OTTAWA, Nov. 27 /CNW Telbec/ - The Inquiry Committee into the conduct of
Justice Theodore Matlow, of the Ontario Superior Court of Justice, has
completed a pre-hearing conference in Toronto on 19 November 2007. A
transcript of the proceedings is available on the Council's website at
The Inquiry Committee will conduct a full hearing into this matter
beginning 8 January 2008, at 9 a.m., at 180 Queen Street West (courtroom 7C),
Toronto, Ontario. The hearing will be open to the public.
After the inquiry has concluded, the Committee will report its findings
and its conclusions to the Canadian Judicial Council in respect of whether or
not a recommendation should be made for the removal of Justice Matlow from
office. The Council will then decide whether to make a recommendation to the
Minister of Justice that Justice Matlow be removed from office for any of the
reasons set out in section 65(2) of the Judges Act. In accordance with
Canada's Constitution, a judge may only be removed from office through a joint
resolution of Parliament. The Council's mandate, under the Judges Act, is to
make a recommendation in that regard.
The Canadian Judicial Council is composed of the chief justices and
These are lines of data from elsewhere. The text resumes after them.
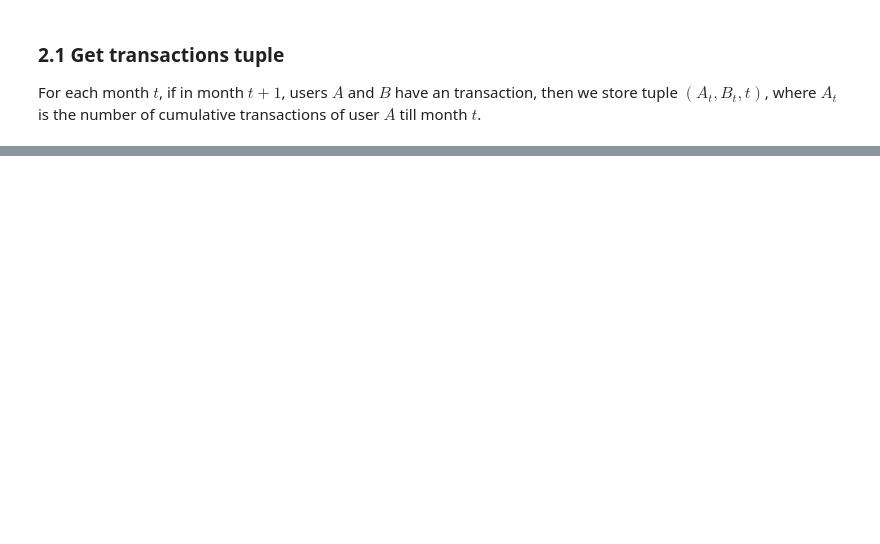
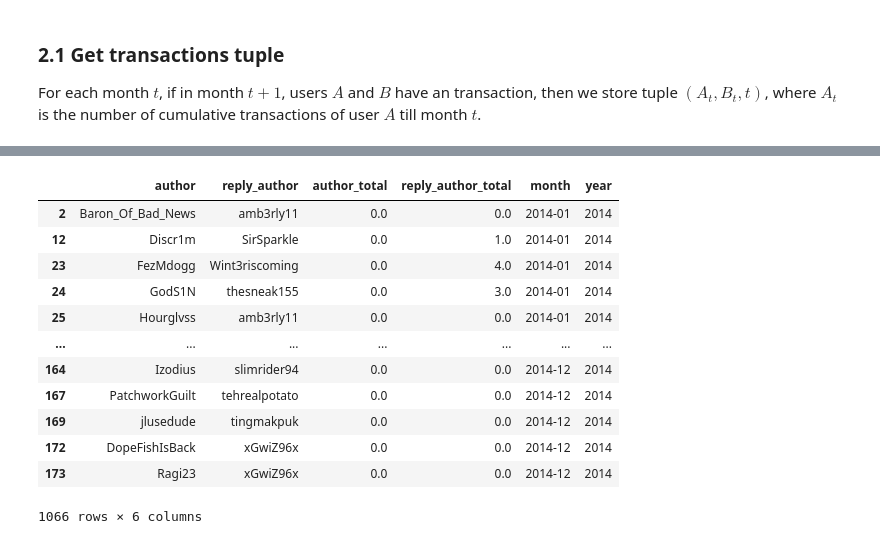
Before and after one commit to Jinyi-Liu/BZAN643-Project, a Jupyter notebook: 03_Reciprocal_Analysis.ipynb, the cells around one changed output, grey strips where cells are left out. Saved outputs shown, nothing was run; the diff lists cells and outputs as text; code cells hidden in the pictures; blank space fills up the shorter version.

```diff
--- a/03_Reciprocal_Analysis.ipynb
+++ b/03_Reciprocal_Analysis.ipynb
@@ -143,0 +185,16 @@ SyntaxError: incomplete input (2954166287.py, line 2)
+# %%
+cum_year.loc[(cum_year['year']==2014)&(cum_year['reply_author_total']<=5)]
+# %% [output]
+|  | author | reply_author | author_total | reply_author_total | month | year |
+| 2 | Baron_Of_Bad_News | amb3rly11 | 0.0 | 0.0 | 2014-01 | 2014 |
+| 12 | Discr1m | SirSparkle | 0.0 | 1.0 | 2014-01 | 2014 |
+| 23 | FezMdogg | Wint3riscoming | 0.0 | 4.0 | 2014-01 | 2014 |
+| 24 | GodS1N | thesneak155 | 0.0 | 3.0 | 2014-01 | 2014 |
+| 25 | Hourglvss | amb3rly11 | 0.0 | 0.0 | 2014-01 | 2014 |
+| ... | ... | ... | ... | ... | ... | ... |
+| 164 | Izodius | slimrider94 | 0.0 | 0.0 | 2014-12 | 2014 |
+| 167 | PatchworkGuilt | tehrealpotato | 0.0 | 0.0 | 2014-12 | 2014 |
+| 169 | jlusedude | tingmakpuk | 0.0 | 0.0 | 2014-12 | 2014 |
+| 172 | DopeFishIsBack | xGwiZ96x | 0.0 | 0.0 | 2014-12 | 2014 |
+| 173 | Ragi23 | xGwiZ96x | 0.0 | 0.0 | 2014-12 | 2014 |
+1066 rows × 6 columns
```
Also changed, not shown: parts of 10 cells of this notebook.
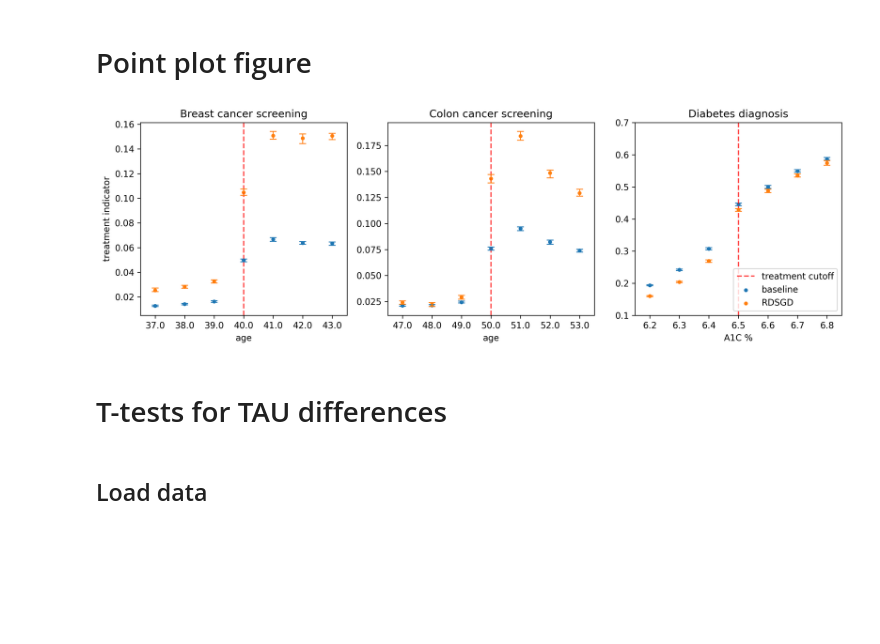
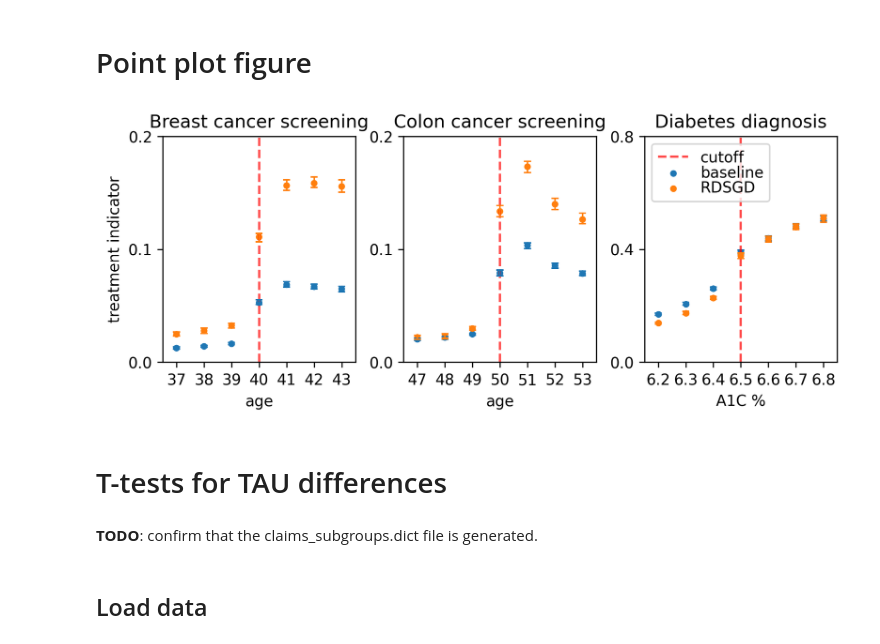
Before and after one commit to tliu526/rdsgd, a Jupyter notebook: results/04_medical_claims.ipynb, the cells around one changed output. Drawn from its saved outputs; the diff is of its cells as text; code cells hidden in the pictures; blank space fills up the shorter version.

Commit message:
update simulated notebooks with sample split results

```diff
--- a/results/04_medical_claims.ipynb
+++ b/results/04_medical_claims.ipynb
@@ -36,7 +36,7 @@ for clinic in clinic_settings:
 blue = sns.color_palette()[0]
 orange = sns.color_palette()[1]
 # %%
-fig, (ax1, ax2, ax3) = plt.subplots(1,3, figsize=(12,4), dpi=300)
+fig, (ax1, ax2, ax3) = plt.subplots(1,3, figsize=(8,2.75), dpi=300, gridspec_kw = {'wspace':0.25, 'hspace':0})
 
 point_plot_kwargs = dict(
     join=False,
@@ -67,40 +67,52 @@ subgroup_df[" "] = 'subgroup'
 merge_df = baseline_df.append(subgroup_df)
 #print(bc_df.columns)
 ax2.axvline(x=3, ls='--', color='red', label="treatment cutoff", alpha=0.7)
 ax2.set_title("Colon cancer screening")
 #sns.pointplot(data=merge_df, x='age', y='indicator', ax=ax2, hue=" ", alpha=0.2, label="baseline", **point_plot_kwargs)
 sns.pointplot(data=cc_df, x='age', y='indicator', ax=ax2, color=blue, alpha=0.2, label="baseline", **point_plot_kwargs)
 sns.pointplot(data=cc_df[cc_df['in_subgroup'] == 1], x='age', y='indicator', ax=ax2, color=orange, label="RDSGD", **point_plot_kwargs)
 ax2.set_ylabel("")
 
 # diabetes
 dm_df = clinic_dict['diabetes']
 dm_df['lr_fmt'] = dm_df['lr_fmt'].round(1)
 
 baseline_df = dm_df.copy()
 baseline_df[" "] = 'baseline'
 subgroup_df = dm_df[dm_df['in_subgroup'] == 1].copy()
 subgroup_df[" "] = 'RDSGD'
 merge_df = baseline_df.append(subgroup_df)
 
 #print(bc_df.columns)
-ax3.axvline(x=4, ls='--', color='red', label="treatment cutoff", alpha=0.7)
+ax3.axvline(x=3, ls='--', color='red', label="cutoff", alpha=0.7)
 ax3.set_title("Diabetes diagnosis")
 sns.pointplot(data=merge_df, x='lr_fmt', y='indicator', ax=ax3, hue=" ", alpha=0.2, label="baseline", **point_plot_kwargs)
 #sns.pointplot(data=dm_df, x='lr_fmt', y='indicator', ax=ax3, color=blue, alpha=0.2, **point_plot_kwargs)
 #sns.pointplot(data=dm_df[dm_df['in_subgroup'] == 1], x='lr_fmt', y='indicator', ax=ax3, color=orange, **point_plot_kwargs)
-ax3.set_xlim(0.5, 7.5);
+#ax3.set_xlim(0.5, 7.5);
 ax3.set_ylim(0.1, 0.7);
 ax3.set_xlabel("A1C %");
-ax3.legend(loc='lower right')
+ax3.legend(loc='upper left', labelspacing = 0)
 ax3.set_ylabel("")
 #ax3.set_ylabel("treatment indicator");
+
+ax1.set_xticklabels(np.round(np.arange(37, 44, 1), 0))
+ax2.set_xticklabels(np.round(np.arange(47, 54, 1), 0))
+#ax3.set_xticklabels(np.round(np.arange(6.2, 6.9, 0.1), 1))
+
+ax1.set_yticks([0.0, 0.1, 0.2])
+ax2.set_yticks([0.0, 0.1, 0.2])
+ax3.set_yticks([0.0, 0.4, 0.8])
+
+
 fig.tight_layout()
-plt.savefig("../figures/fig3_point_plot.png", bbox_inches="tight")
+plt.savefig("../figures/point_plot_split_sample.png", bbox_inches="tight")
 # %% [output]
-[figure, old version]
+[figure, new version]
 # %% [markdown]
 # T-tests for TAU differences
+# %% [markdown]
+**TODO**: confirm that the claims_subgroups.dict file is generated.
 # %% [markdown]
 ## Load data
 # %%
```
Also changed, not shown: 21 other files.
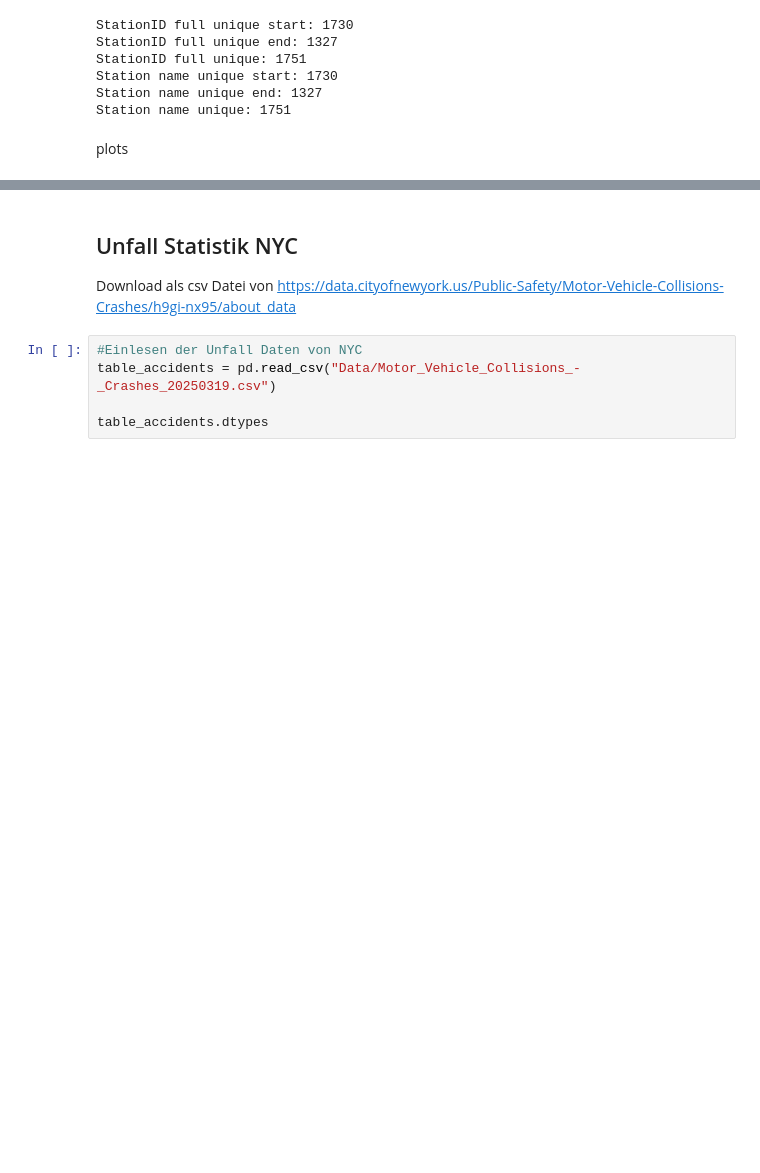
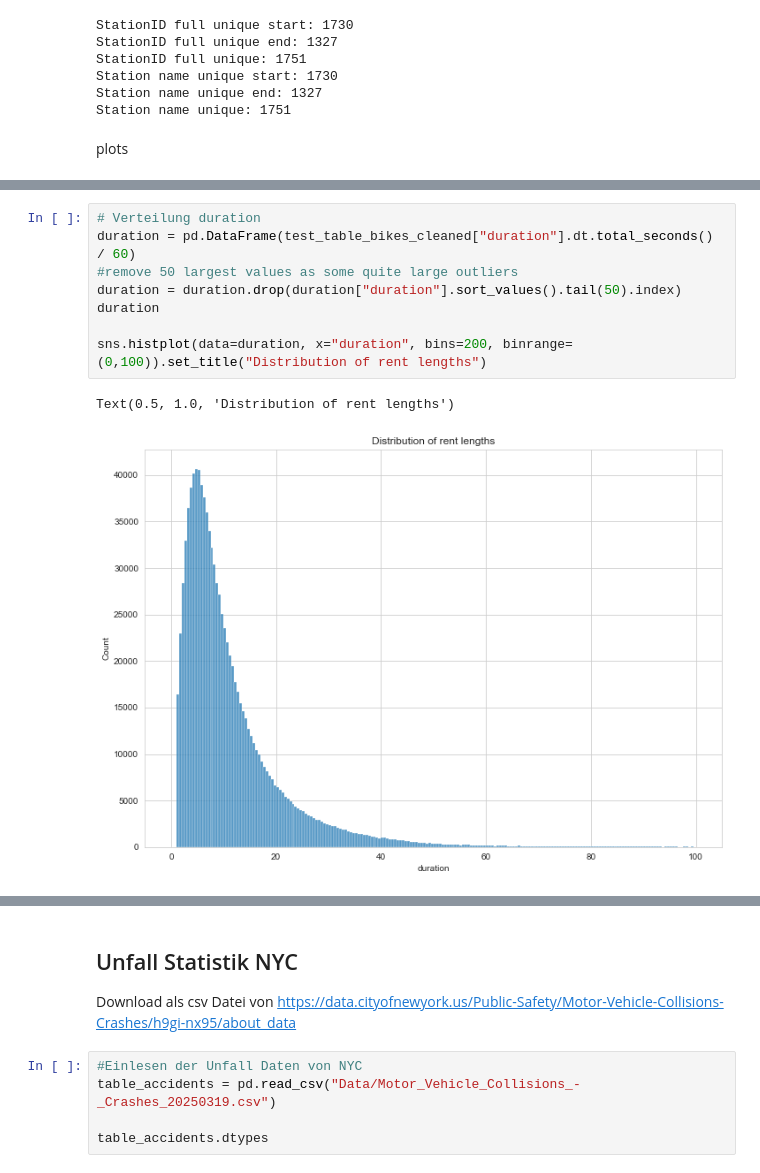
Before and after one commit to tobzac/challenge, a Jupyter notebook: 01_initial_checks.ipynb, the cells around one changed output, grey strips where cells are left out. Saved outputs shown, nothing was run; the diff lists cells and outputs as text; blank space fills up the shorter version.

```diff
--- a/01_initial_checks.ipynb
+++ b/01_initial_checks.ipynb
@@ -267,0 +292,11 @@ df_coords
+# %%
+# Verteilung duration
+duration = pd.DataFrame(test_table_bikes_cleaned["duration"].dt.total_seconds() / 60)
+#remove 50 largest values as some quite large outliers
+duration = duration.drop(duration["duration"].sort_values().tail(50).index)
+duration
+
+sns.histplot(data=duration, x="duration", bins=200, binrange=(0,100)).set_title("Distribution of rent lengths")
+# %% [output]
+Text(0.5, 1.0, 'Distribution of rent lengths')
+[figure, added]
```
Also changed, not shown: parts of 18 cells of this notebook, 3 other files.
associate chief justices of Canada's superior courts. Information about the
Council is available at www.cjc.gc.ca.
The Inquiry Committee consists of three judicial members, appointed by
the Council, and two senior lawyers, appointed by the Minister of Justice. The
members of the Committee are:
- The Honourable Clyde K. Wells, Chief Justice of Newfoundland and
- The Honourable François Rolland, Chief Justice, Superior Court of
- The Honourable Ronald Veale, Senior Judge, Supreme Court of the Yukon
- Maria Lynn Freeland, Senior Crown Prosecutor, of Meadow Lake,
- Douglas M. Hummell, Barrister and Solicitor, of St. Catharines,
Independent counsel, Douglas Hunt of the law firm Hunt Partners LLP, has
been appointed to present the case to the Inquiry Committee. The mandate of
Independent Counsel is to act in the public interest and to bring all relevant
facts and points of law before the Committee for its consideration. Justice
Matlow is represented by Paul Cavalluzzo of the firm Cavalluzzo, Hayes,
Shilton, McIntyre & Cornish LLP.
Complaints and Inquiries process:
When someone believes that a judge's personal conduct (on or off the
bench) is in question, a complaint may be made to the Canadian Judicial
Council. The Council examines only issues of conduct and does not review a
judge's decision in law.
The complaints process is simple: the complaint must be in writing, and
it must concern the conduct of a federally appointed judge. No special forms
are necessary. No legal counsel is required. No fees are charged. To the
extent possible, the Council reviews anonymous complaints in the same way as
complaints that are signed.
When a complaint is made, the question before the Council is ultimately
whether or not a judge's conduct prevents that judge from discharging his
duties as a judge. In such a case, the Council must decide whether or not to
recommend that a judge be removed from office.
A complaint is first reviewed by a member of the Judicial Conduct
Committee. A complaint can be dismissed when it is clearly frivolous or does
not fall within the mandate of the Council. In roughly half of cases, the
complaint is studied in more detail and the judge in question, as well as
judge's chief justice, are sent a copy of the complaint and asked for their
comments. The complaint is often resolved at this stage, with an appropriate
letter of explanation to the complainant.
If the complaint cannot be resolved at that stage, the file can be
referred to a Panel of up to five judges for further review. When a Panel
concludes that the complaint has merit but is not serious enough to move to
the next stage (a formal hearing by an Inquiry Committee) then the Panel may
close the file with an expression of concern, or may recommend counselling or
other remedial measures.
When the complaint may be serious enough to warrant the judge's removal,
the Panel can recommend that the Council establish an Inquiry Committee. After
completing its investigation, an Inquiry Committee reports its findings to the
Canadian Judicial Council. The Council then decides whether or not to
recommend to the Minister of Justice of Canada that the judge be removed from
office. In accordance with the provision of Canada's Constitution, a judge may
be removed from office only after a joint resolution by Parliament.
For further information:
For further information: Norman Sabourin, Executive Director and Senior
General Counsel, (613) 288-1566, ext. 301